• _What the exercise asks_
Return every line of the data that contains the string "Location".

• _Source data_
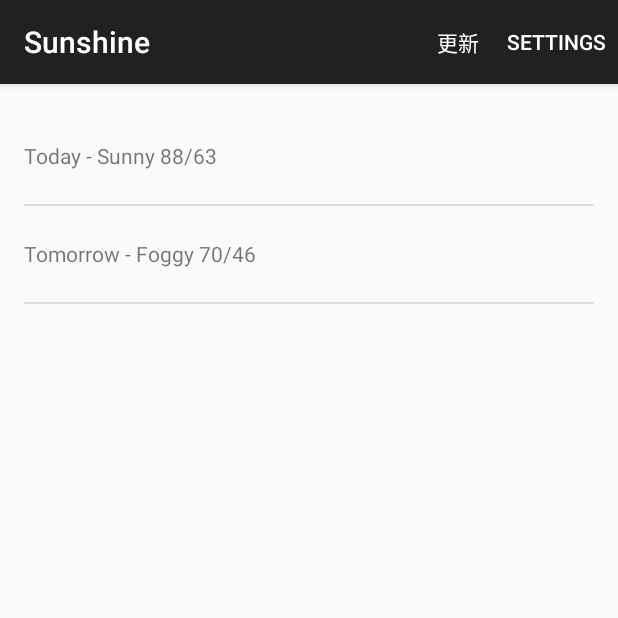
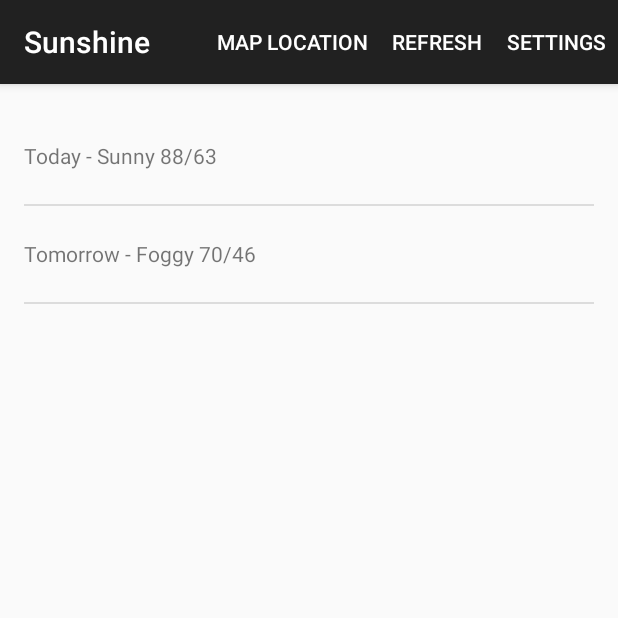
Before and after one commit to Kerry50407/SunshineApp, an Android app: the screen it shows after launch (MainActivity), on a phone screen of 412 x 824 dp, the top half of it. Run offline under Robolectric (Android 15) with nearby library versions, the phone set to English and light mode, and no system bars.

```diff
--- a/app/src/main/res/menu/forecastfragment.xml
+++ b/app/src/main/res/menu/forecastfragment.xml
@@ -4,5 +4,5 @@
     <item
         android:id="@+id/action_refresh"
         android:title="@string/action_refresh"
-        app:showAsAction="always" />?
+        app:showAsAction="always" />
 </menu>
--- a/app/src/main/res/menu/main.xml
+++ b/app/src/main/res/menu/main.xml
@@ -1,6 +1,14 @@
 <menu xmlns:android="http://schemas.android.com/apk/res/android"
     xmlns:app="http://schemas.android.com/apk/res-auto"
-    xmlns:tools="http://schemas.android.com/tools" tools:context=".MainActivity">
-    <item android:id="@+id/action_settings" android:title="@string/action_settings"
-        android:orderInCategory="100" app:showAsAction="ifRoom" />
+    xmlns:tools="http://schemas.android.com/tools"
+    tools:context=".MainActivity">
+    <item
+        android:id="@+id/action_settings"
+        android:orderInCategory="100"
+        android:title="@string/action_settings"
+        app:showAsAction="always" />
+    <item
+        android:id="@+id/action_map"
+        android:title="@string/action_map"
+        app:showAsAction="always" />
 </menu>
--- a/app/src/main/res/values/strings.xml
+++ b/app/src/main/res/values/strings.xml
@@ -4,7 +4,9 @@
     <string name="app_name">Sunshine</string>
     <string name="hello_world">Hello world!</string>
     <string name="action_settings">Settings</string>
-    <string name="action_refresh">更新</string>
+    <string name="action_map">Map Location</string>
+    <string name="action_share">Share</string>
+    <string name="action_refresh" translatable="false">Refresh</string>
     <string name="title_activity_detail">DetailActivity</string>
     <string name="title_activity_setting">SettingActivity</string>
     <string name="pref_location_label">Location</string>
```
Also changed, not shown: app/src/main/java/com/example/android/sunshine/app/DetailActivity.java (+37 -5 lines), app/src/main/java/com/example/android/sunshine/app/MainActivity.java (+27 -0 lines), app/src/main/res/menu/detailfragment.xml (added, +9 -0 lines).
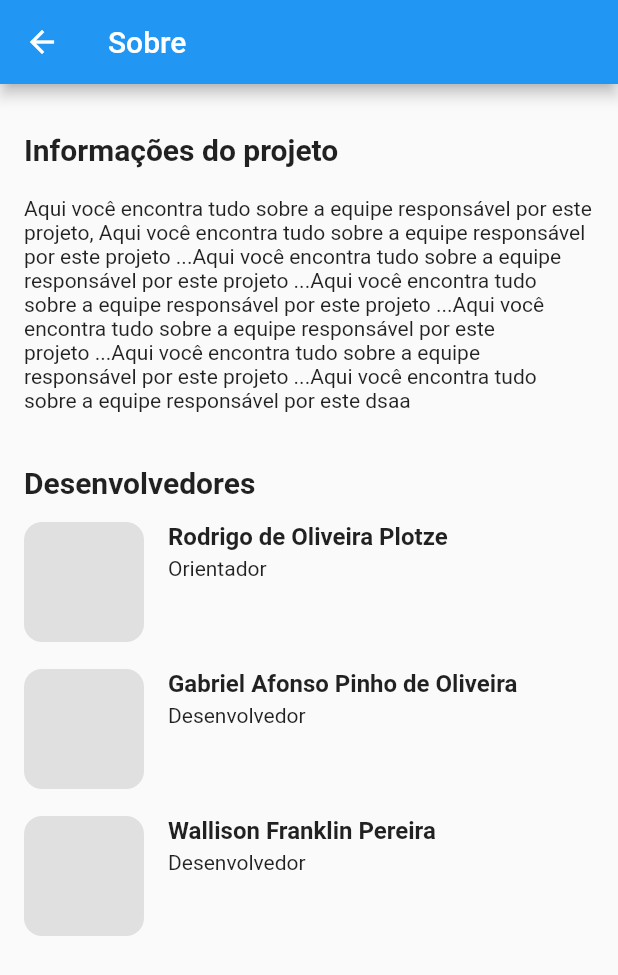
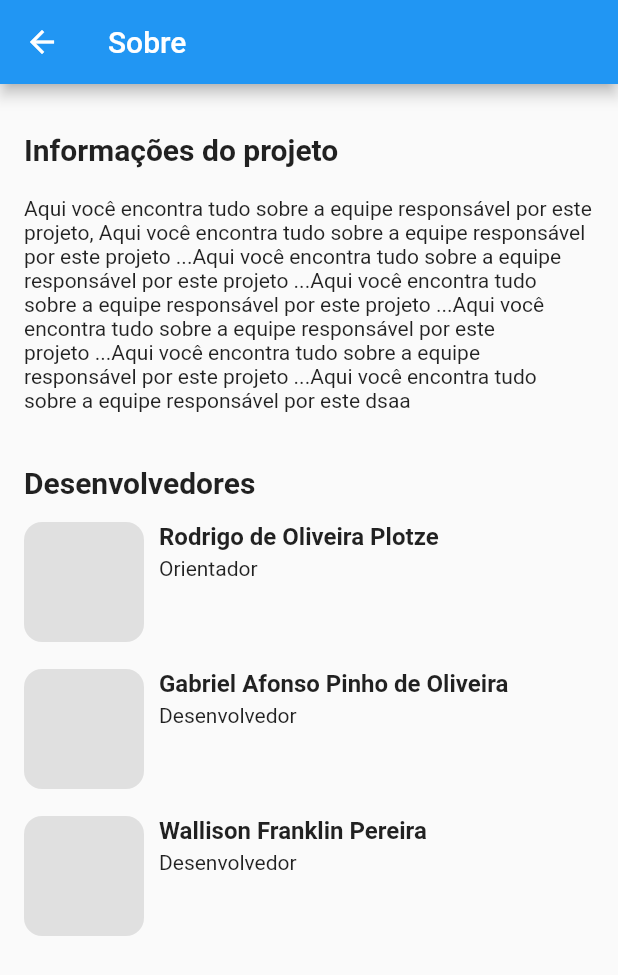
Before and after one commit to WallisonRP/ppdm-fatecrp, a Flutter app: the TelaSobre screen opened by its route, on a phone screen of 412 x 824 dp. Shown: the top 975 px of the screen. Run offline on Flutter 3.47's test engine with Material 2 defaults, Android fonts, the light colour scheme and no system bars.

```diff
--- a/ppdm_fatecrp/lib/view/tela_sobre.dart
+++ b/ppdm_fatecrp/lib/view/tela_sobre.dart
@@ -1,3 +1,5 @@
+// ignore_for_file: prefer_const_constructors, prefer_const_literals_to_create_immutables
+
 import 'package:flutter/material.dart';
 
 import '../model/card_itens.dart';
@@ -23,20 +25,22 @@ class _TelaSobreState extends State<TelaSobre> {
           children: [
             Text(
               'Informações do projeto',
-              style: TextStyle(
-                fontSize: 20,fontWeight: FontWeight.bold
+              style: TextStyle(fontSize: 20, fontWeight: FontWeight.bold),
             ),
+            SizedBox(
+              height: 20,
             ),
-            SizedBox(height: 20,),
-            Flexible(child: Text('Aqui você encontra tudo sobre a equipe responsável por este projeto, Aqui você encontra tudo sobre a equipe responsável por este projeto ...Aqui você encontra tudo sobre a equipe responsável por este projeto ...Aqui você encontra tudo sobre a equipe responsável por este projeto ...Aqui você encontra tudo sobre a equipe responsável por este projeto ...Aqui você encontra tudo sobre a equipe responsável por este projeto ...Aqui você encontra tudo sobre a equipe responsável por este dsaa')),
-            SizedBox(height: 35,),
-            Text(
-              'Desenvolvedores',
-              style: TextStyle(
-                fontSize: 20,fontWeight: FontWeight.bold
-              )
+            Flexible(
+                child: Text(
+                    'Aqui você encontra tudo sobre a equipe responsável por este projeto, Aqui você encontra tudo sobre a equipe responsável por este projeto ...Aqui você encontra tudo sobre a equipe responsável por este projeto ...Aqui você encontra tudo sobre a equipe responsável por este projeto ...Aqui você encontra tudo sobre a equipe responsável por este projeto ...Aqui você encontra tudo sobre a equipe responsável por este projeto ...Aqui você encontra tudo sobre a equipe responsável por este dsaa')),
+            SizedBox(
+              height: 35,
             ),
-            SizedBox(height: 15,),
+            Text('Desenvolvedores',
+                style: TextStyle(fontSize: 20, fontWeight: FontWeight.bold)),
+            SizedBox(
+              height: 15,
+            ),
             Row(
               mainAxisAlignment: MainAxisAlignment.start,
               crossAxisAlignment: CrossAxisAlignment.start,
@@ -44,9 +48,8 @@ class _TelaSobreState extends State<TelaSobre> {
                 Container(
                   decoration: BoxDecoration(
                       borderRadius: BorderRadius.circular(12),
-                    color: Color.fromARGB(255, 224, 224, 224)
-                  ),
-                  margin: EdgeInsets.only(right: 16),
+                      color: Color.fromARGB(255, 224, 224, 224)),
+                  margin: EdgeInsets.only(right: 10),
                   width: 80,
                   height: 80,
                 ),
@@ -54,19 +57,20 @@ class _TelaSobreState extends State<TelaSobre> {
                   crossAxisAlignment: CrossAxisAlignment.start,
                   mainAxisAlignment: MainAxisAlignment.start,
                   children: [
-                    Text(
-                      'Rodrigo de Oliveira Plotze',
+                    Text('Rodrigo de Oliveira Plotze',
                         style: TextStyle(
-                fontSize: 16,fontWeight: FontWeight.w600
-              )
+                            fontSize: 16, fontWeight: FontWeight.w600)),
+                    SizedBox(
+                      height: 4,
                     ),
-                    SizedBox(height: 4,),
                     Text('Orientador')
                   ],
                 )
               ],
             ),
-            SizedBox(height: 18,),
+            SizedBox(
+              height: 18,
+            ),
             Row(
               mainAxisAlignment: MainAxisAlignment.start,
               crossAxisAlignment: CrossAxisAlignment.start,
@@ -74,9 +78,8 @@ class _TelaSobreState extends State<TelaSobre> {
                 Container(
                   decoration: BoxDecoration(
                       borderRadius: BorderRadius.circular(12),
-                    color: Color.fromARGB(255, 224, 224, 224)
-                  ),
-                  margin: EdgeInsets.only(right: 16),
+                      color: Color.fromARGB(255, 224, 224, 224)),
+                  margin: EdgeInsets.only(right: 10),
                   width: 80,
                   height: 80,
                 ),
@@ -84,19 +87,20 @@ class _TelaSobreState extends State<TelaSobre> {
                   crossAxisAlignment: CrossAxisAlignment.start,
                   mainAxisAlignment: MainAxisAlignment.start,
                   children: [
-                    Text(
-                      'Gabriel Afonso Pinho de Oliveira',
+                    Text('Gabriel Afonso Pinho de Oliveira',
                         style: TextStyle(
-                fontSize: 16,fontWeight: FontWeight.w600
-              )
+                            fontSize: 16, fontWeight: FontWeight.w600)),
+                    SizedBox(
+                      height: 4,
                     ),
-                    SizedBox(height: 4,),
                     Text('Desenvolvedor')
                   ],
                 )
               ],
             ),
-            SizedBox(height: 18,),
+            SizedBox(
+              height: 18,
+            ),
             Row(
               mainAxisAlignment: MainAxisAlignment.start,
               crossAxisAlignment: CrossAxisAlignment.start,
@@ -104,9 +108,8 @@ class _TelaSobreState extends State<TelaSobre> {
                 Container(
                   decoration: BoxDecoration(
                       borderRadius: BorderRadius.circular(12),
-                    color: Color.fromARGB(255, 224, 224, 224)
-                  ),
-                  margin: EdgeInsets.only(right: 16),
+                      color: Color.fromARGB(255, 224, 224, 224)),
+                  margin: EdgeInsets.only(right: 10),
                   width: 80,
                   height: 80,
                 ),
@@ -114,13 +117,12 @@ class _TelaSobreState extends State<TelaSobre> {
                   crossAxisAlignment: CrossAxisAlignment.start,
                   mainAxisAlignment: MainAxisAlignment.start,
                   children: [
-                    Text(
-                      'Wallison Franklin Pereira',
+                    Text('Wallison Franklin Pereira',
                         style: TextStyle(
-                fontSize: 16,fontWeight: FontWeight.w600
-              )
+                            fontSize: 16, fontWeight: FontWeight.w600)),
+                    SizedBox(
+                      height: 4,
                     ),
-                    SizedBox(height: 4,),
                     Text('Desenvolvedor')
                   ],
                 )
```
Also changed, not shown: ppdm_fatecrp/lib/controller/custom_search_delegate.dart (added, +75 -0 lines), ppdm_fatecrp/lib/model/aluno.dart (added, +35 -0 lines), ppdm_fatecrp/lib/view/menu_view/tela_alunos.dart (+37 -45 lines), ppdm_fatecrp/lib/view/tela_perfil.dart (+13 -8 lines). Lines whose indentation alone changed are shown as unchanged.
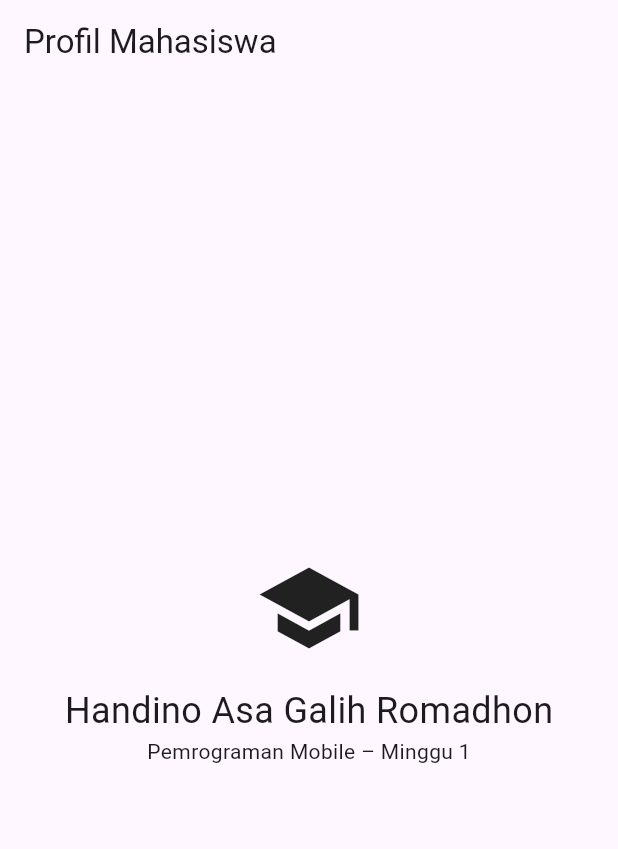
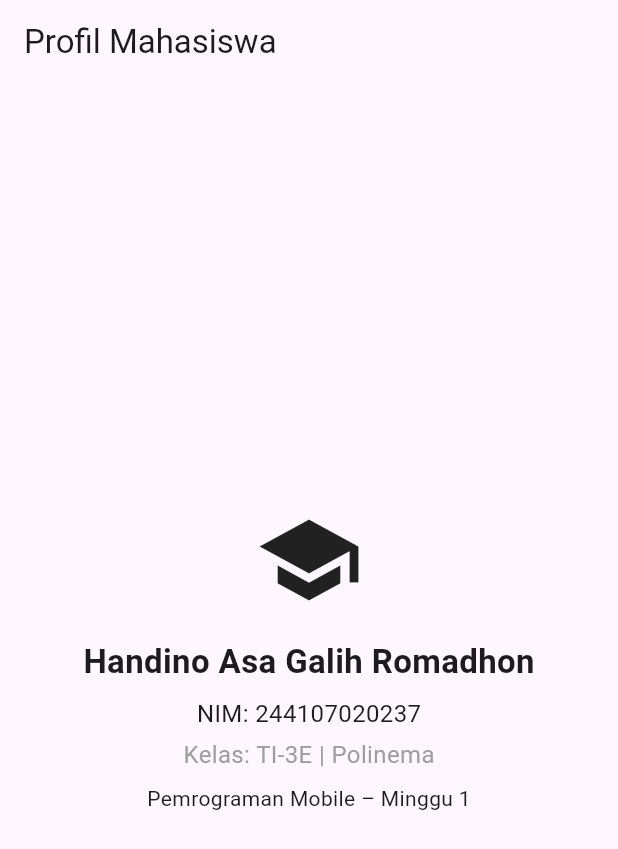
Before and after one commit to Handinoasa/244107020237-mobile-course, a Flutter app: the screen it shows after launch, on a phone screen of 412 x 824 dp. Shown: the top 849 px of the screen. Run offline on Flutter 3.47's test engine with Material 3 defaults, Android fonts, the light colour scheme and no system bars.

Commit message:
mini asssignment

```diff
--- a/01-week-1-mobile-development-ecosystem-flutter-refresh/lib/main.dart
+++ b/01-week-1-mobile-development-ecosystem-flutter-refresh/lib/main.dart
@@ -12,12 +12,20 @@ class MyApp extends StatelessWidget {
       home: Scaffold(
         appBar: AppBar(title: const Text('Profil Mahasiswa')),
         body: const Center(
-          child: Column(mainAxisSize: MainAxisSize.min, children: [
-            Icon(Icons.school, size: 72),
-            SizedBox(height: 16),
-            Text('Handino Asa Galih Romadhon', style: TextStyle(fontSize: 24)),
-            Text('Pemrograman Mobile – Minggu 1'),
-          ]),
+          child: Column(
+            mainAxisSize: MainAxisSize.min,
+            children: [
+              Icon(Icons.school, size: 72),
+              SizedBox(height: 16),
+              Text('Handino Asa Galih Romadhon', style: TextStyle(fontSize: 22, fontWeight: FontWeight.bold)),
+              SizedBox(height: 8),
+              Text('NIM: 244107020237', style: TextStyle(fontSize: 16)),
+              SizedBox(height: 4),
+              Text('Kelas: TI-3E | Polinema', style: TextStyle(fontSize: 16, color: Colors.grey)),
+              SizedBox(height: 8),
+              Text('Pemrograman Mobile – Minggu 1'),
+            ],
+          ),
         ),
       ),
     );
```
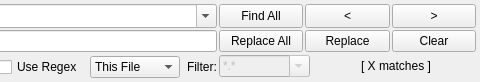
The window that src/search/searchdialog.ui (GAMS-dev/studio) describes before a commit, drawn with Qt 5; both pictures show x 218 to 698 and y 0 to 82 of the 698 by 82 pixel window.
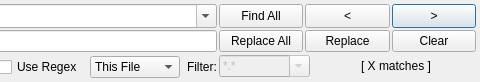
The same window after the commit.

Commit message: reverted to the old enter key behavior in search dialog

Patch:
```diff
--- a/src/search/searchdialog.ui
+++ b/src/search/searchdialog.ui
@@ -103,10 +103,10 @@
       <string>&gt;</string>
      </property>
      <property name="autoDefault">
-      <bool>false</bool>
+      <bool>true</bool>
      </property>
      <property name="default">
-      <bool>false</bool>
+      <bool>true</bool>
      </property>
     </widget>
    </item>
```
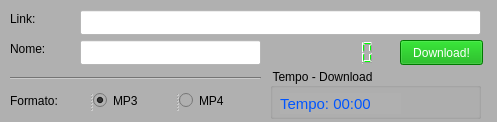
Above: youtube.ui from GiulianoVianna/Download_Youtube before the change. Below: the same form after it.
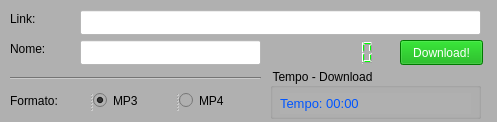
That is the form after the change.

Commit message: Atualização.

The edit to the form file:
```diff
--- a/youtube.ui
+++ b/youtube.ui
@@ -136,13 +136,13 @@
      <rect>
       <x>10</x>
       <y>25</y>
-      <width>121</width>
+      <width>191</width>
       <height>21</height>
      </rect>
     </property>
     <property name="font">
      <font>
-      <pointsize>11</pointsize>
+      <pointsize>10</pointsize>
      </font>
     </property>
     <property name="styleSheet">
```
The commit also changes 2 other files.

• _Answer to this exercise_
+    <string name="action_map">Map Location</string>
     <string name="pref_location_label">Location</string>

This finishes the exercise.